Work instruction: The required answer is each line in the entries below where "rekordbox" occurs.

Supplied entries:
::::::

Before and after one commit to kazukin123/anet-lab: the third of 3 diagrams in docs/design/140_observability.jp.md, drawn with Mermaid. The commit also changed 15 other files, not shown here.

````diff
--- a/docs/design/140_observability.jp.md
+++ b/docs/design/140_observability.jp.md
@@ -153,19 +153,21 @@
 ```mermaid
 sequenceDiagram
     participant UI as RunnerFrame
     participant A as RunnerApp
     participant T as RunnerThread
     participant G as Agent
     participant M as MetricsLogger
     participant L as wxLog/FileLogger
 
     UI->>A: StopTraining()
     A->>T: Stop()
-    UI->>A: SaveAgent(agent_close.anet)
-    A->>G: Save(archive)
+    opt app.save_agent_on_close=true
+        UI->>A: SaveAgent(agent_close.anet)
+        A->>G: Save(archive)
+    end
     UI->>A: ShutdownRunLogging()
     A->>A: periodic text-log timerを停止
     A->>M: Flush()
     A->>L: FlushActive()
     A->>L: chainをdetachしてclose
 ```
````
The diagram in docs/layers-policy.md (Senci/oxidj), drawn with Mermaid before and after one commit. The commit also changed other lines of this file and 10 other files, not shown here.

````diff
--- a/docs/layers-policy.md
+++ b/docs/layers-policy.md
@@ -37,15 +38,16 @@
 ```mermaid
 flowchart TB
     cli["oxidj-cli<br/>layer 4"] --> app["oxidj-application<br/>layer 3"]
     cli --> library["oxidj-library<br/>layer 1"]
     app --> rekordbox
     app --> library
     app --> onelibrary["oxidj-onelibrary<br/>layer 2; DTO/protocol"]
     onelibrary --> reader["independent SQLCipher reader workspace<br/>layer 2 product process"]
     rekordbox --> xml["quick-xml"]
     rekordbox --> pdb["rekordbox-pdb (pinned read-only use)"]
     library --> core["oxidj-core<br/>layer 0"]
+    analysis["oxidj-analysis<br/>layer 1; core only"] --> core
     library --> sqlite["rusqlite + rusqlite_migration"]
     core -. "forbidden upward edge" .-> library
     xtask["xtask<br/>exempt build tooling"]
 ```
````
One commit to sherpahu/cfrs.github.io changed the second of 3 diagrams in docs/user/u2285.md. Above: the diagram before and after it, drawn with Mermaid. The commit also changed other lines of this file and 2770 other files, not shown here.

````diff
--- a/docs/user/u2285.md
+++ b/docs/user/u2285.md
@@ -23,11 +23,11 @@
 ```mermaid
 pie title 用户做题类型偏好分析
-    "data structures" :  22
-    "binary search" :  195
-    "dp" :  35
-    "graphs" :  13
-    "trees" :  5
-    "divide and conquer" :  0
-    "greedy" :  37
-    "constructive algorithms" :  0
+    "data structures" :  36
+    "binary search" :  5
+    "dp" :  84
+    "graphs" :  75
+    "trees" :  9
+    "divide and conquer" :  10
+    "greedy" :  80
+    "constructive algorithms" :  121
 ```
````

::::::

Written solution:
     app --> rekordbox
     rekordbox --> xml["quick-xml"]
     rekordbox --> pdb["rekordbox-pdb (pinned read-only use)"]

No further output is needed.